# Exercise objective
Find and copy every line in the records that includes the string "README".

# Version difference data
------------------------------------------------------------------------
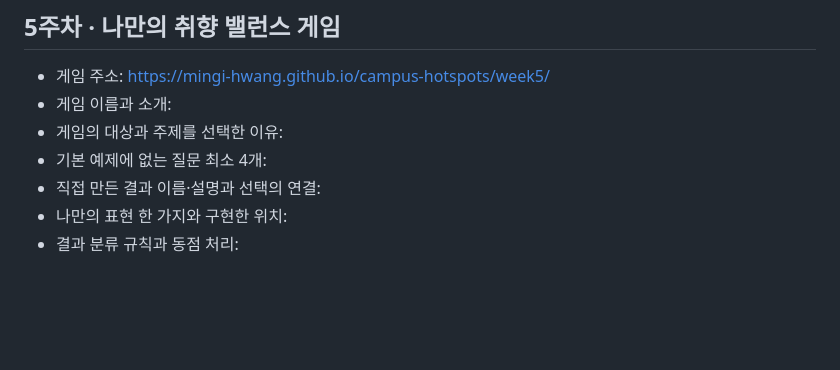
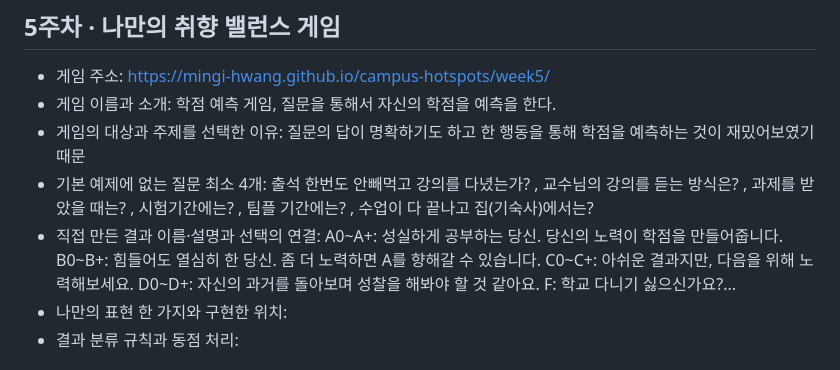
Before and after one commit to mingi-hwang/campus-hotspots, a Markdown page: README.md, the part around the change. Drawn GitHub-style; blank space fills up the shorter version.

```diff
--- a/README.md
+++ b/README.md
@@ -67,10 +67,10 @@ week4/game.html과 game.js에 만들고, GitHub Pages에서 실행되게 해 줘
 ## 5주차 · 나만의 취향 밸런스 게임
 
 - 게임 주소: https://mingi-hwang.github.io/campus-hotspots/week5/
-- 게임 이름과 소개:
-- 게임의 대상과 주제를 선택한 이유:
-- 기본 예제에 없는 질문 최소 4개:
-- 직접 만든 결과 이름·설명과 선택의 연결:
+- 게임 이름과 소개: 학점 예측 게임, 질문을 통해서 자신의 학점을 예측을 한다.
+- 게임의 대상과 주제를 선택한 이유: 질문의 답이 명확하기도 하고 한 행동을 통해 학점을 예측하는 것이 재밌어보였기 때문
+- 기본 예제에 없는 질문 최소 4개: 출석 한번도 안빼먹고 강의를 다녔는가? , 교수님의 강의를 듣는 방식은? , 과제를 받았을 때는? , 시험기간에는? , 팀플 기간에는? , 수업이 다 끝나고 집(기숙사)에서는?
+- 직접 만든 결과 이름·설명과 선택의 연결: A0~A+: 성실하게 공부하는 당신. 당신의 노력이 학점을 만들어줍니다. B0~B+: 힘들어도 열심히 한 당신. 좀 더 노력하면 A를 향해갈 수 있습니다. C0~C+: 아쉬운 결과지만, 다음을 위해 노력해보세요. D0~D+: 자신의 과거를 돌아보며 성찰을 해봐야 할 것 같아요. F: 학교 다니기 싫으신가요?...
 - 나만의 표현 한 가지와 구현한 위치:
 - 결과 분류 규칙과 동점 처리:
 
```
------------------------------------------------------------------------
# Finished exercise
Before and after one commit to mingi-hwang/campus-hotspots, a Markdown page: README.md, the part around the change. Drawn GitHub-style; blank space fills up the shorter version.
--- a/README.md
+++ b/README.md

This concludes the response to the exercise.